About this task → Lines in the entries below where the word "class" shows up should each be copied.

··········

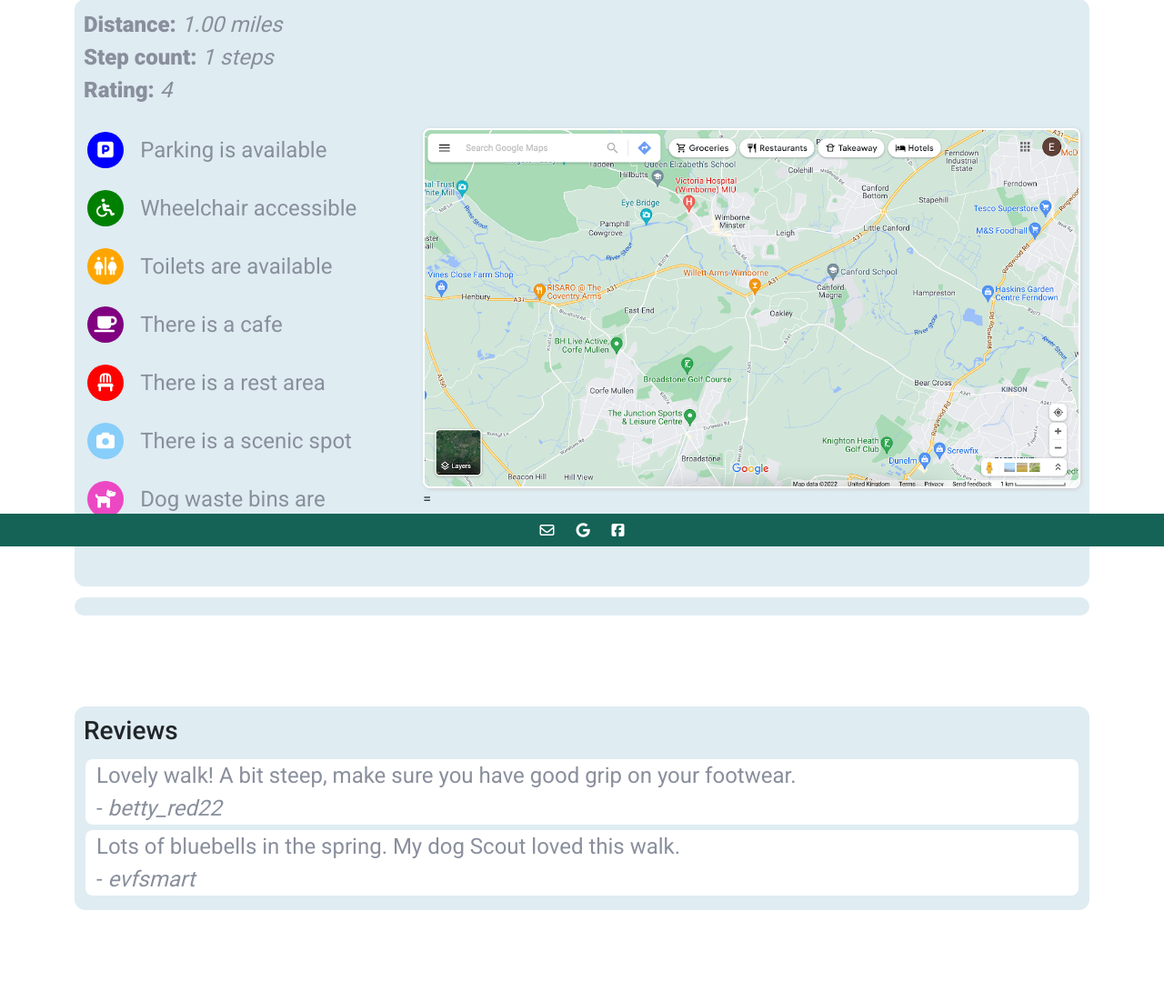
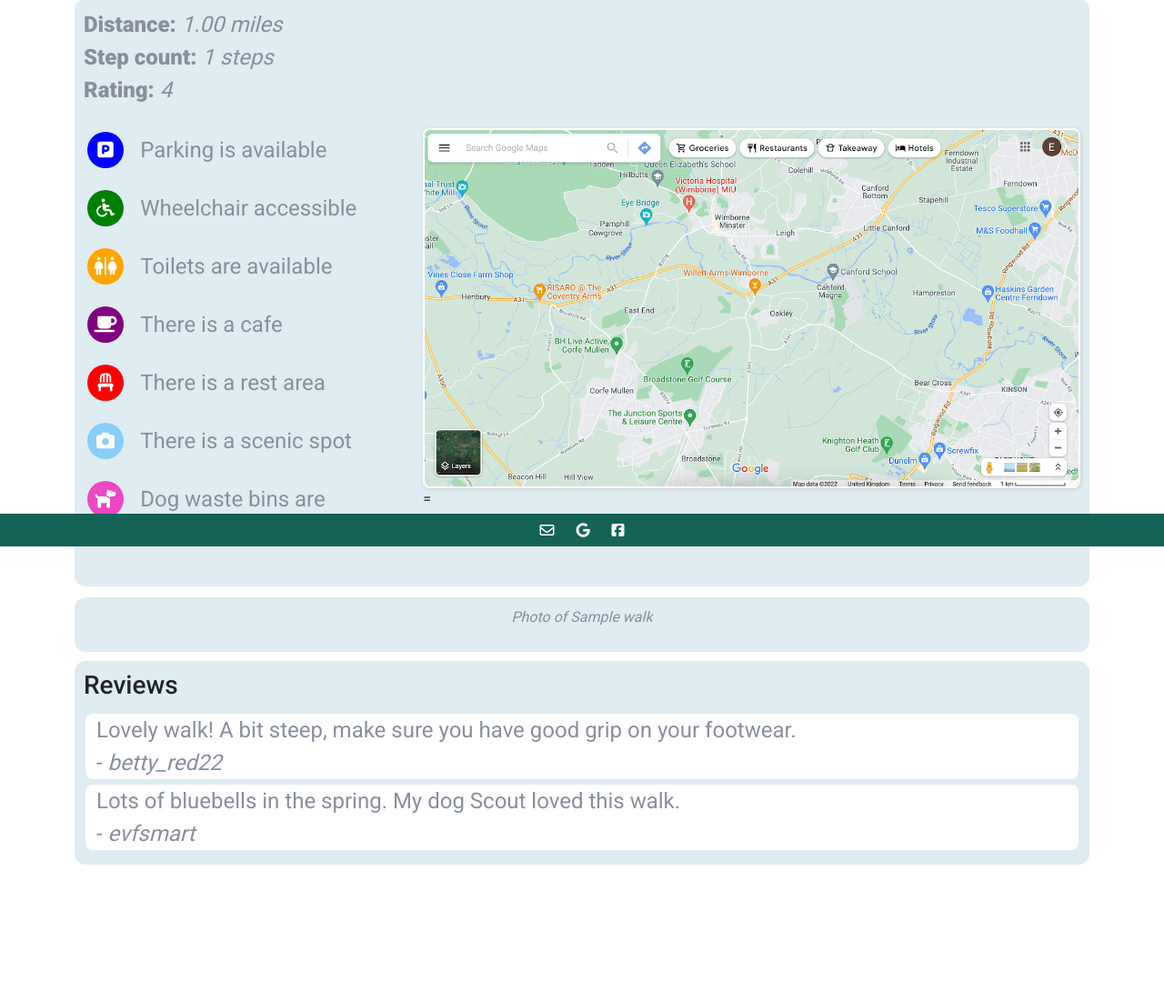
Before and after one commit to Merley-North-Digital-Walking-Group/walking-app, a Django app: page /walks_detail/1/ in a window 1280 px wide. Shown: the part 199-1300 px from the top of the page at 91% size. After the commit the page ends 1150 px from the top, so only its background shows below. Run offline with Django 3.2, Linux system fonts and the light colour scheme; tables that the repository leaves empty hold one stand-in row (values such as "Sample post"); some libraries are stand-ins or nearby versions.

Commit message:
Add photo-comment that will caption each photo with the name of the walk it relates to. Add if statement so photo div only appears when a photo has been added to that walk.

```diff
--- a/pages/static/css/styles.css
+++ b/pages/static/css/styles.css
@@ -180,6 +180,13 @@ p {
     margin-bottom: 100px;
 }
 
+.walk-container-photo {
+    background-color: var(--pale);
+    border-radius: 12px;
+    padding: 10px;
+    margin-bottom: 10px;
+}
+
 .walk-details {
     margin-bottom: 24px;
 }
@@ -281,6 +288,12 @@ p {
     font-style: italic;
 }
 
+.photo-caption {
+    font-size: 1rem;
+    font-style: italic;
+    text-align: center;
+}
+
 
 /* Media query */
 @media (max-width: 600px) {
--- a/walks/models.py
+++ b/walks/models.py
@@ -17,7 +17,7 @@ class Walk(models.Model):
     rest_area = models.BooleanField()
     scenic_spot = models.BooleanField()
     dog_bin = models.BooleanField()
-    rating = models.IntegerField()
+    rating = models.IntegerField(help_text="Rating out of 5")
     photo = models.ImageField(upload_to=None, height_field=None, width_field=None, blank=True)
     # reviews = need to connect via review IDs
     # map_coordinates = GeopositionField() - need to find a different solution
--- a/walks/templates/walks/walks_detail.html
+++ b/walks/templates/walks/walks_detail.html
@@ -102,9 +102,12 @@
         </div>
     </div>
 
-    <div class="walk-container-reviews">
-        {% comment %} <img src="{{ walk.photo.url }}" alt="img"> {% endcomment %}
-    </div>
+    {% if walk.photo %}
+        <div class="walk-container-photo">
+            <p class="photo-caption">Photo of {{ walk.walk_name }}</p>
+            {% comment %} <img src="{{ walk.photo.url }}" alt="img"> {% endcomment %}
+        </div>
+    {% endif %}
 
 
 
```
Also changed, not shown: None/scout_JVior5M.jpeg (added), None/scout_MoF0pec.jpeg (added).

··········

Written response →
@@ -17,7 +17,7 @@ class Walk(models.Model):
-    <div class="walk-container-reviews">
+        <div class="walk-container-photo">
+            <p class="photo-caption">Photo of {{ walk.walk_name }}</p>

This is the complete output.